Data ▸
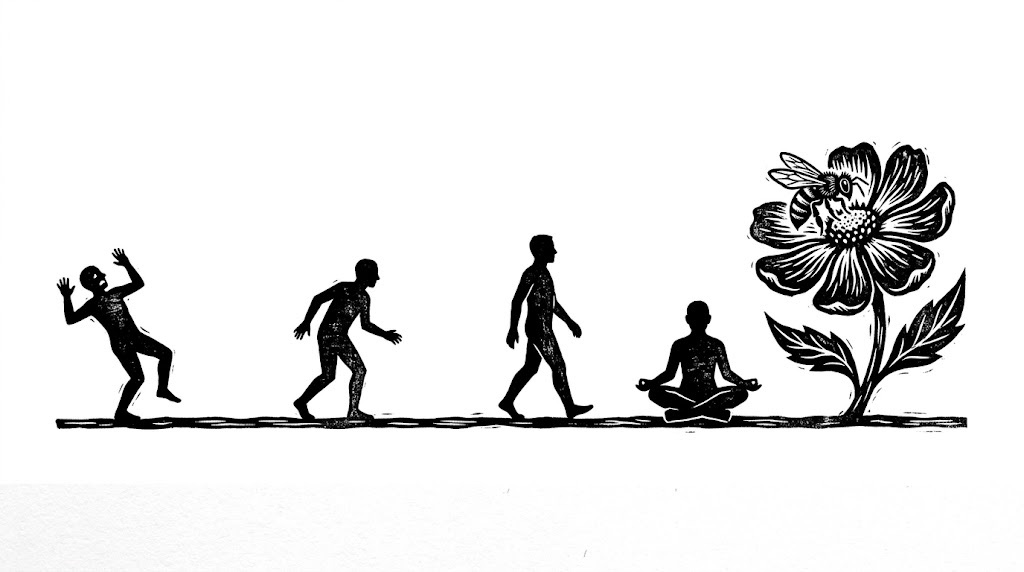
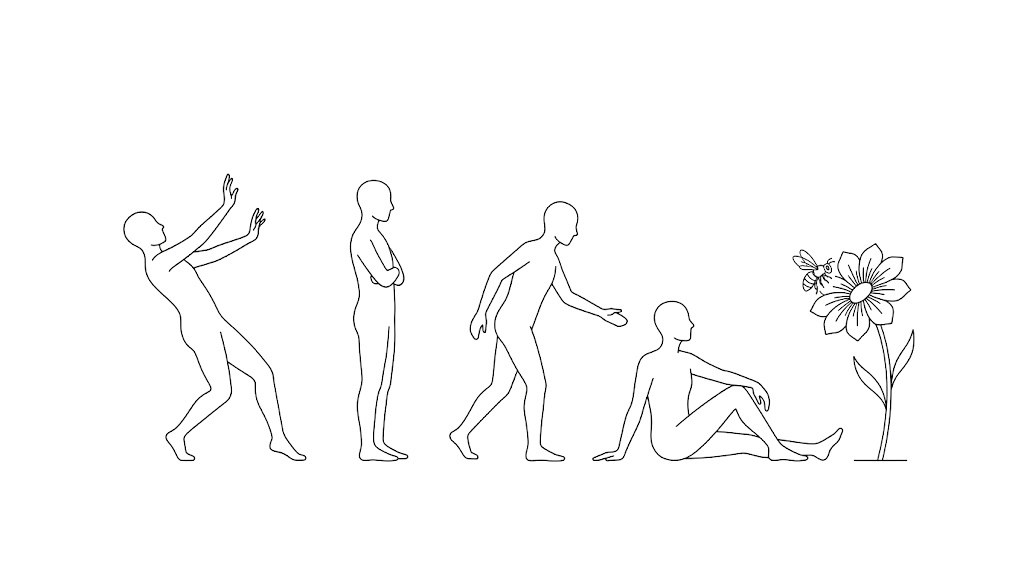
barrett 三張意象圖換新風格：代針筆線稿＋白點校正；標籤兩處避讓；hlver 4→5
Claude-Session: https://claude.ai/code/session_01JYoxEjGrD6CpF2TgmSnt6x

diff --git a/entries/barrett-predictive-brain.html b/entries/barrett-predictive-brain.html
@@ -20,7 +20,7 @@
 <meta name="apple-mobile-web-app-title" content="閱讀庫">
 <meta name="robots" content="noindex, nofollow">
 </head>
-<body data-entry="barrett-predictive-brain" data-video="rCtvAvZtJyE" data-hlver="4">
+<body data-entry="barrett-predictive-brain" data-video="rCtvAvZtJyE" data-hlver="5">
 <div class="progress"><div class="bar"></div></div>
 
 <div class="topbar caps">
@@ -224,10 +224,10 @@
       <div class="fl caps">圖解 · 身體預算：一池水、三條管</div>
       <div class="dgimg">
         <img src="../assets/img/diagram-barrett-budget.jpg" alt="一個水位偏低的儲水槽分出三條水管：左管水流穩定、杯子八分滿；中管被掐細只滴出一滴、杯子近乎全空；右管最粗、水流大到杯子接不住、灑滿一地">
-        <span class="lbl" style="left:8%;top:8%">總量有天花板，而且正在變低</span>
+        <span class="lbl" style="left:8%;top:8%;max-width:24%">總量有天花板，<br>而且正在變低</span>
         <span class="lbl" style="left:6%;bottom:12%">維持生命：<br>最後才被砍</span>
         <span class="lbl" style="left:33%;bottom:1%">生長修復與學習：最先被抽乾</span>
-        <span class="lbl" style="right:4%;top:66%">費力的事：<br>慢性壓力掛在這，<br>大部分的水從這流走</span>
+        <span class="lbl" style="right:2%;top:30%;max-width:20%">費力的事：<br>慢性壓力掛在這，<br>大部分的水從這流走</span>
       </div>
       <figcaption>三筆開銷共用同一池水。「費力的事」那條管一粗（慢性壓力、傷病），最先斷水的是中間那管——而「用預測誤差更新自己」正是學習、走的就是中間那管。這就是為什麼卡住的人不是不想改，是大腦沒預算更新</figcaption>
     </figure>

==

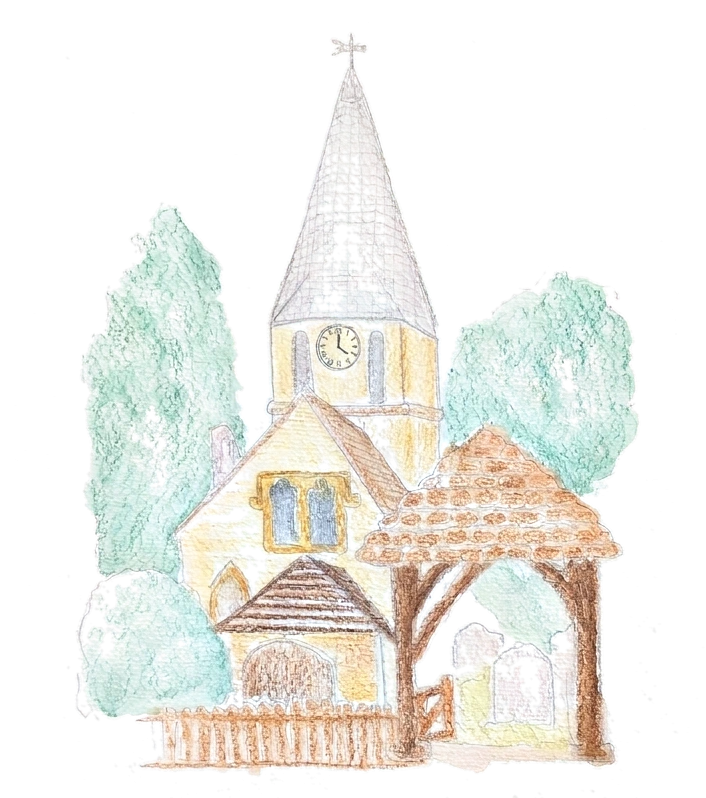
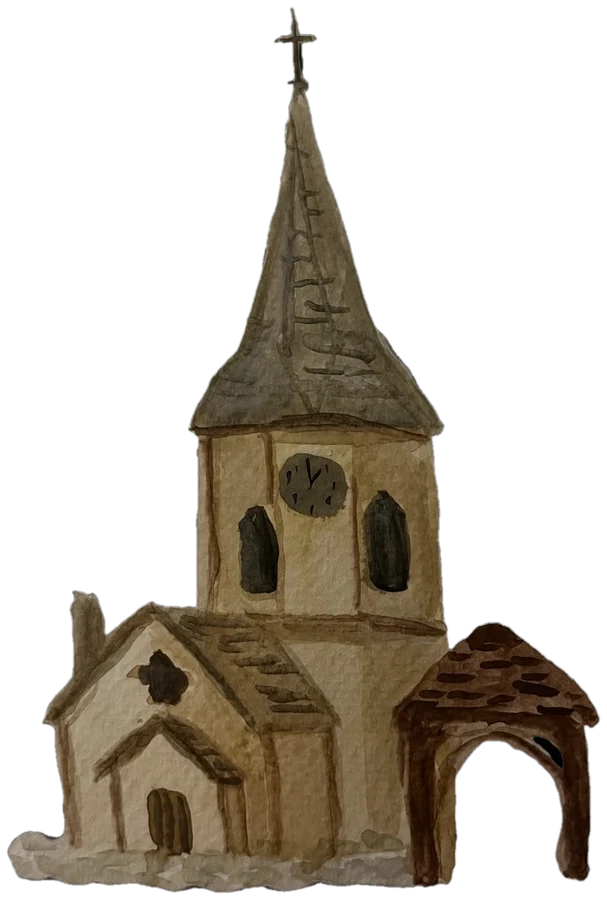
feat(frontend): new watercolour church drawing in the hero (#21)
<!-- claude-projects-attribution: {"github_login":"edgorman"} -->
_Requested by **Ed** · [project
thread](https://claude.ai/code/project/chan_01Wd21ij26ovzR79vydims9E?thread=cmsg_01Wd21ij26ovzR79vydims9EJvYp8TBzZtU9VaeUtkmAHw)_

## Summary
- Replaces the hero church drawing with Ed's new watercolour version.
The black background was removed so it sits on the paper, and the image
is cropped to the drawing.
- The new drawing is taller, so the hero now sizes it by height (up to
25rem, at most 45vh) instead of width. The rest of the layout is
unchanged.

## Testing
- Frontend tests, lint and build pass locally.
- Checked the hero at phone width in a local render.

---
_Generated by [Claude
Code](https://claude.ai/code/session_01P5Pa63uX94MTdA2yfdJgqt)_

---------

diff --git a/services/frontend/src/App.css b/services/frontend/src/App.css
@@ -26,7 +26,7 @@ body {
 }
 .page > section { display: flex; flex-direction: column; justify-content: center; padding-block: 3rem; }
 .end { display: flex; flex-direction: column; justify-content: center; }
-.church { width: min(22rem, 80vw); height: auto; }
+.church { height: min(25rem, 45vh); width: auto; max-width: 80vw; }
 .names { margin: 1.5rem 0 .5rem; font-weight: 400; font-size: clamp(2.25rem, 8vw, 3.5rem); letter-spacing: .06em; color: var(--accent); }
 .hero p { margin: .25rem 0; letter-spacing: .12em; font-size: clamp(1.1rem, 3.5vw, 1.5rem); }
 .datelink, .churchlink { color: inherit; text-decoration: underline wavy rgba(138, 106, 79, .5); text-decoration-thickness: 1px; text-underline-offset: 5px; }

What is being asked ▸ Go through the entries and copy every line with "bottom".

Answer section ▸
         <span class="lbl" style="left:6%;bottom:12%">維持生命：<br>最後才被砍</span>
         <span class="lbl" style="left:33%;bottom:1%">生長修復與學習：最先被抽乾</span>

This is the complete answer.